[YOUR TASK] State the number of lines in the listing below that contain the word "application", and nothing besides.

_____

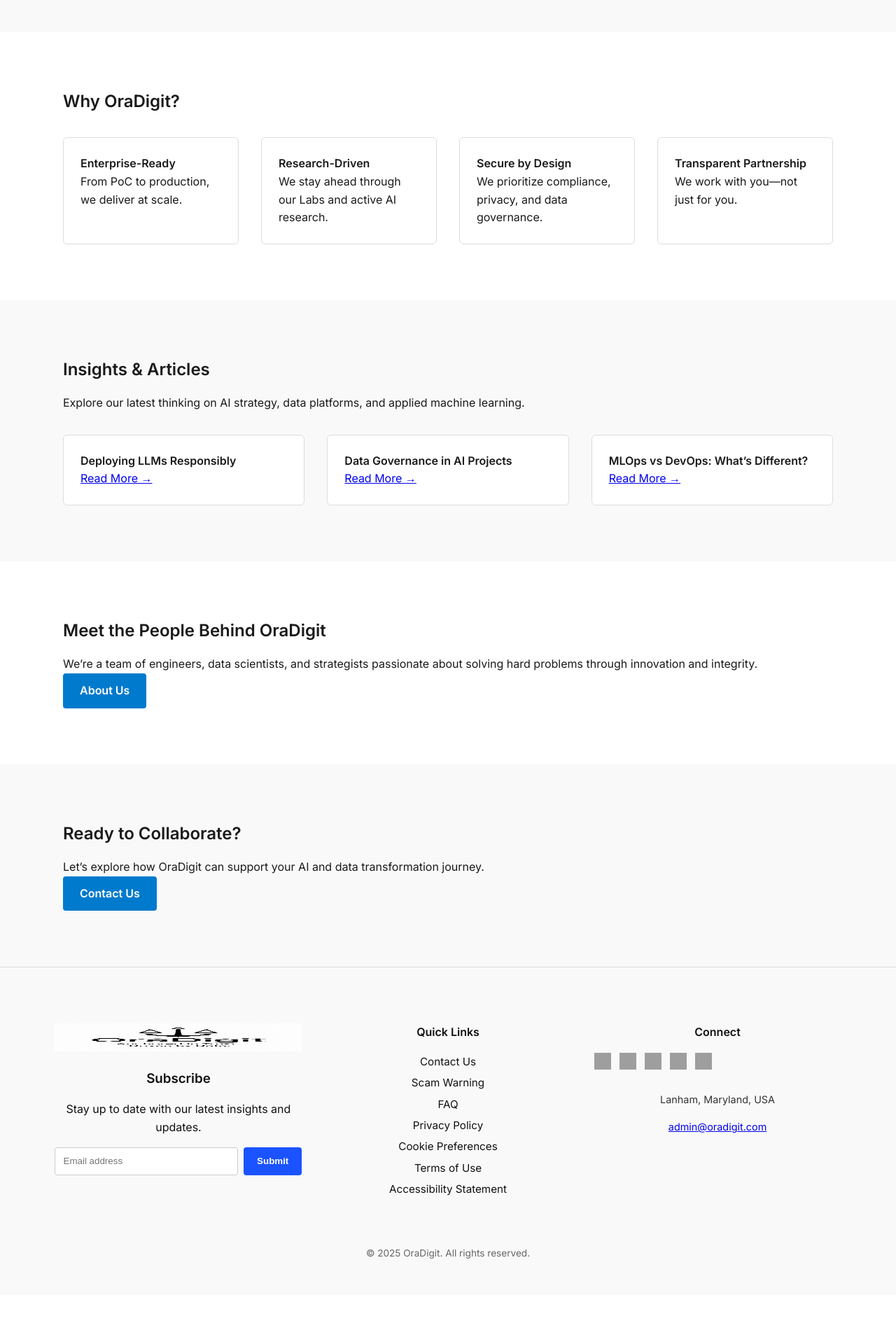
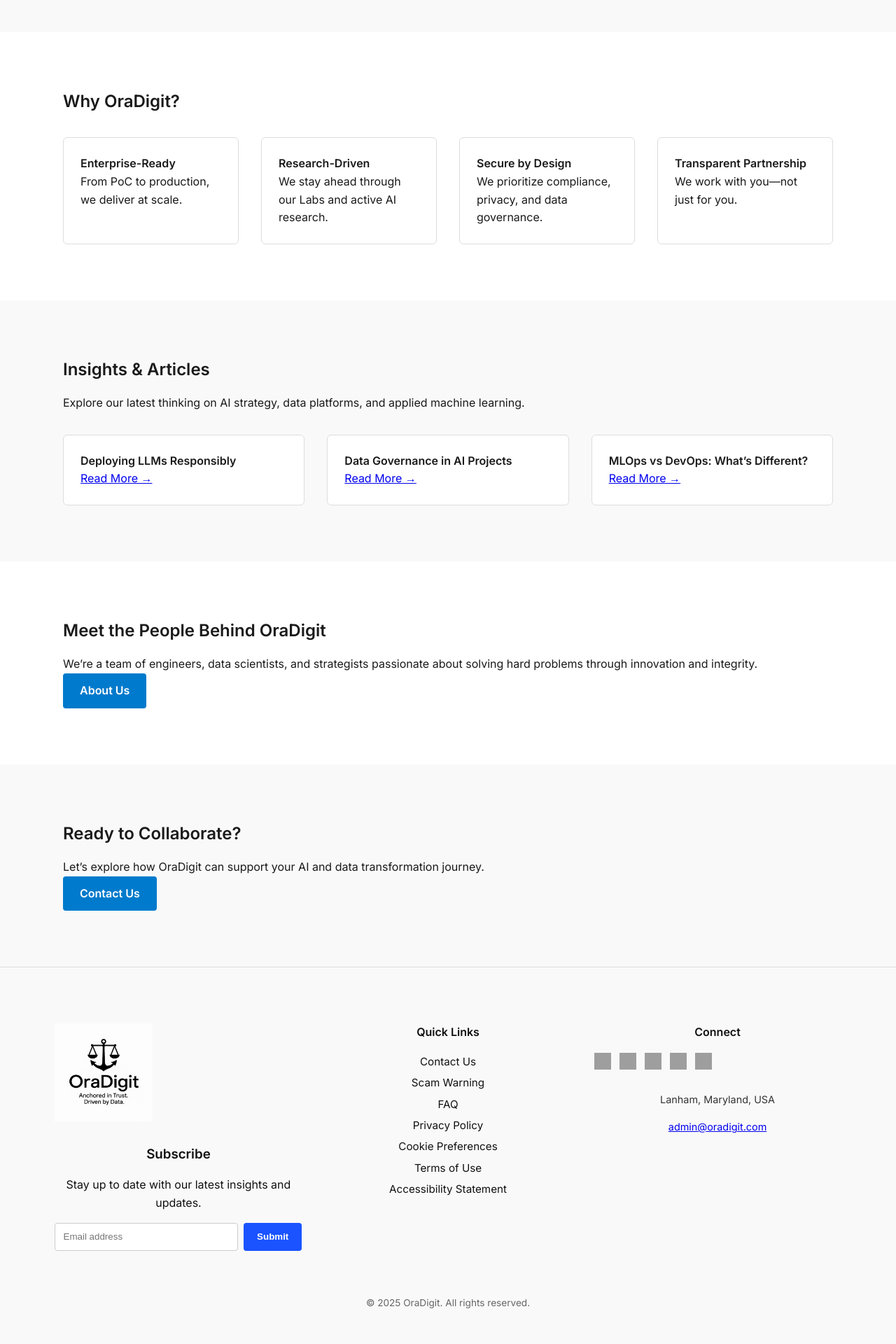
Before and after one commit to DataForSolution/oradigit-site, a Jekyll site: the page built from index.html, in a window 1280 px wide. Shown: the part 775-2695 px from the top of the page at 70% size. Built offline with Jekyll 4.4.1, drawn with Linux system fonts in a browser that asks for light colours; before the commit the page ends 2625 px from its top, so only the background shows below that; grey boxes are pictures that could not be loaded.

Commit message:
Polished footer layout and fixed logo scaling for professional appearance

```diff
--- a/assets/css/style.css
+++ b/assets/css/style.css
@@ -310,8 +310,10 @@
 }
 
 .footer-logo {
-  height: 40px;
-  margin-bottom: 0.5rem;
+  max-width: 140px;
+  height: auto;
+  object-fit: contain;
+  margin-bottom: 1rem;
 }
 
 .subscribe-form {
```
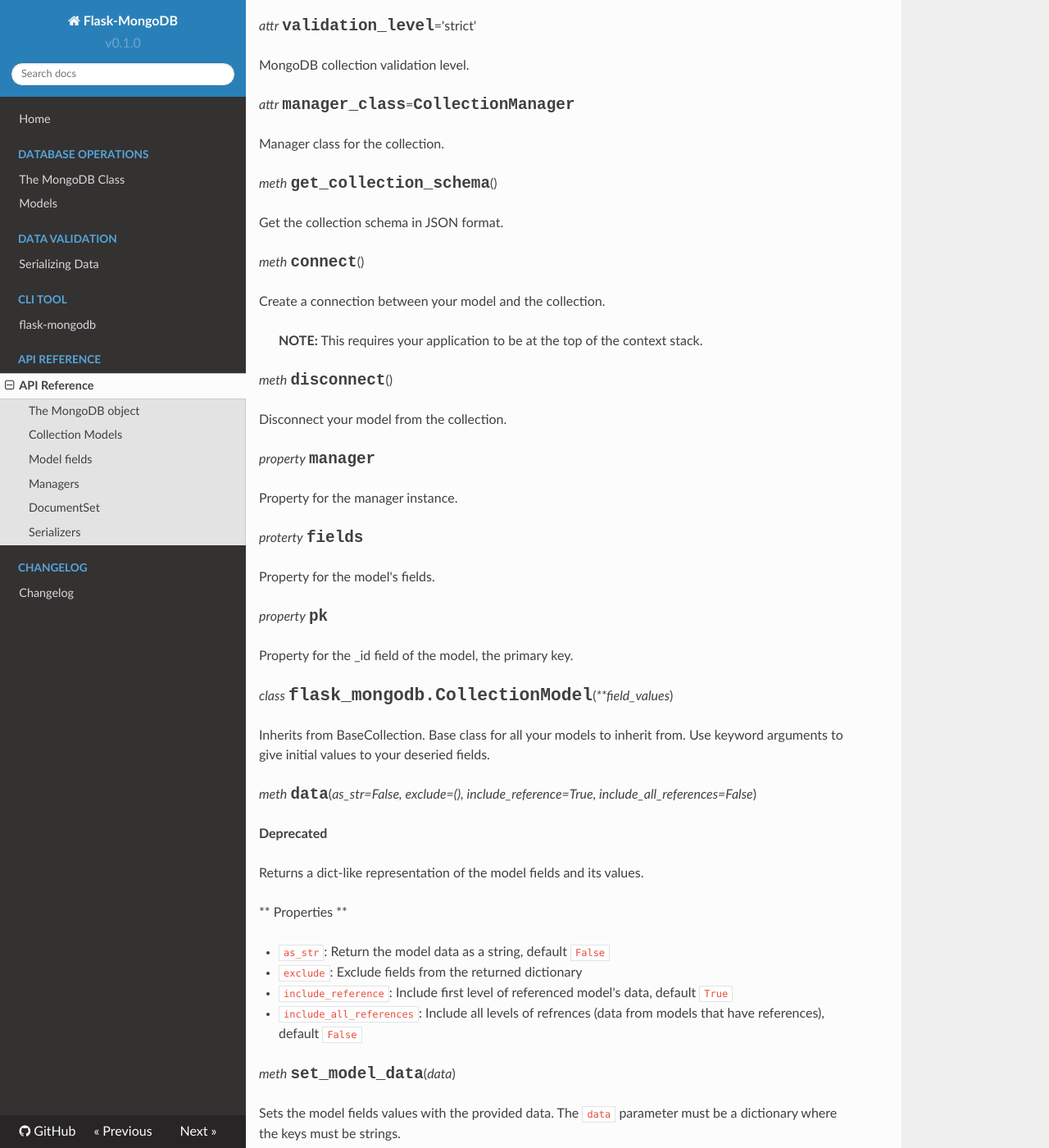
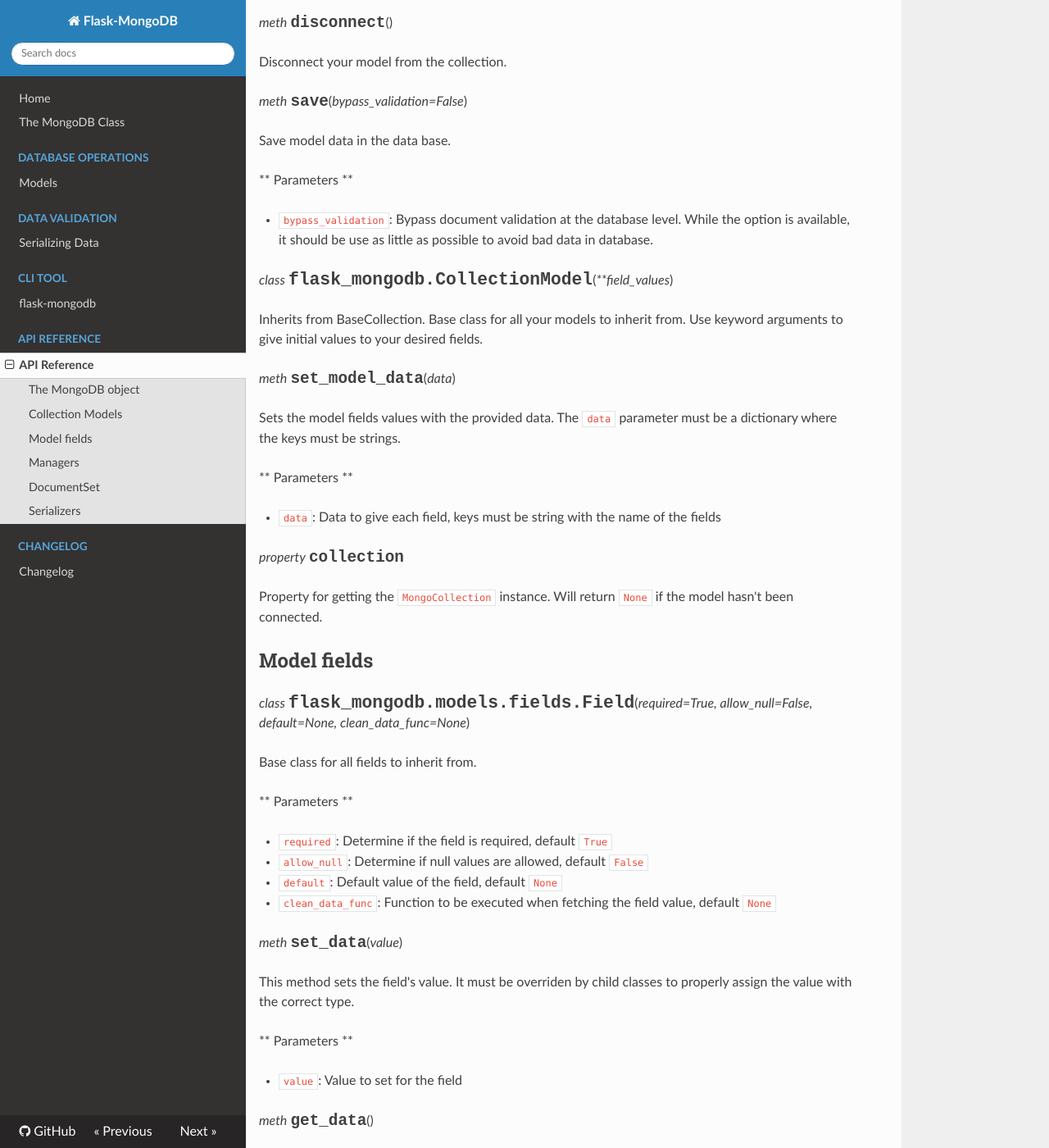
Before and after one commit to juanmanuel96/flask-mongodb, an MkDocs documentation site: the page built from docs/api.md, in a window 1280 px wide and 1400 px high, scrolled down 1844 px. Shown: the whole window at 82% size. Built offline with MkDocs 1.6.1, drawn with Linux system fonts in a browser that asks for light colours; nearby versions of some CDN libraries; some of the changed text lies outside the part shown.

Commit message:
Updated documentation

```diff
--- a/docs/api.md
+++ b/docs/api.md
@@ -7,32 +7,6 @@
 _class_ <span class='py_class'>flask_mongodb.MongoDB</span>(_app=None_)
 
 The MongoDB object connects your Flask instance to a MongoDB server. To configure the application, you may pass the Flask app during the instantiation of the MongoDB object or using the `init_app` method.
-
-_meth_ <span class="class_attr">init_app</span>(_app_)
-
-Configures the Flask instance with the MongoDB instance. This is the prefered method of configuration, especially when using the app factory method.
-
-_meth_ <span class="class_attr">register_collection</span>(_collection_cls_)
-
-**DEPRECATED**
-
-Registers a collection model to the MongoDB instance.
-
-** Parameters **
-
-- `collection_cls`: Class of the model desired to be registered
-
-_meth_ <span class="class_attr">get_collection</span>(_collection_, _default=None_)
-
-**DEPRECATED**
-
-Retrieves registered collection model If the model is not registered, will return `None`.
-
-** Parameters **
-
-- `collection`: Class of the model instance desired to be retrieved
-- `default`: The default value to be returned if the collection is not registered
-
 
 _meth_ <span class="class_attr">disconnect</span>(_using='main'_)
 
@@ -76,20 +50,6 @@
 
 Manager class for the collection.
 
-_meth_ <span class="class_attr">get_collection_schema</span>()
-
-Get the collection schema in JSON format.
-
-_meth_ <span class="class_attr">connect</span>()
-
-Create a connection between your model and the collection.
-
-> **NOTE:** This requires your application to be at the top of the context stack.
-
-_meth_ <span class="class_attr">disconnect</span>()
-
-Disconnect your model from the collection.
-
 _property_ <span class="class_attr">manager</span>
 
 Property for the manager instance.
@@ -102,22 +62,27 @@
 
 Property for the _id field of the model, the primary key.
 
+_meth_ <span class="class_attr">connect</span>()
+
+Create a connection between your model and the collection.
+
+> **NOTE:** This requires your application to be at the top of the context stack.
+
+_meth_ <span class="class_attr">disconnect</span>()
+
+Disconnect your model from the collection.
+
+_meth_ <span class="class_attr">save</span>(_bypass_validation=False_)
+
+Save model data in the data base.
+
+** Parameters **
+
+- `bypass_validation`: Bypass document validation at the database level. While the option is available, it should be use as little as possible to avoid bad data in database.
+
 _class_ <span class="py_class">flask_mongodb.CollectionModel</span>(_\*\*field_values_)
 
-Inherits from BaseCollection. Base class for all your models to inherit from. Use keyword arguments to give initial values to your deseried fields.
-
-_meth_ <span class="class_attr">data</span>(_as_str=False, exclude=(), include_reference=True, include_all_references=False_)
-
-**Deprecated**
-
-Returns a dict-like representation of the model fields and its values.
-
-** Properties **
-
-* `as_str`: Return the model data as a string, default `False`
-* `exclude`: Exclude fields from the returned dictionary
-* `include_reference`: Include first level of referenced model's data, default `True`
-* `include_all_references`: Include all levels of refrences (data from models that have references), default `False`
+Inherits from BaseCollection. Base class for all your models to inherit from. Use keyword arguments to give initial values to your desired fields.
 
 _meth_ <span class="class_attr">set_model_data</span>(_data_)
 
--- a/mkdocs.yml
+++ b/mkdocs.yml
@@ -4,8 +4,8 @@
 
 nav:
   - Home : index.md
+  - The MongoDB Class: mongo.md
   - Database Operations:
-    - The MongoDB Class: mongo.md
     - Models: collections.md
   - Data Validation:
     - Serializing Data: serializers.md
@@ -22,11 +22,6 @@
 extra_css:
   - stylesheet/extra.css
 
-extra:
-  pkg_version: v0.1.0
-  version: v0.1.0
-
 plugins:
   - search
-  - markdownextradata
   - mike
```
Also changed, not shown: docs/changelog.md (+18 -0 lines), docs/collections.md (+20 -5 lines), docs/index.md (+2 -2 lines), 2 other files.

_____

[TASK SOLUTION] 3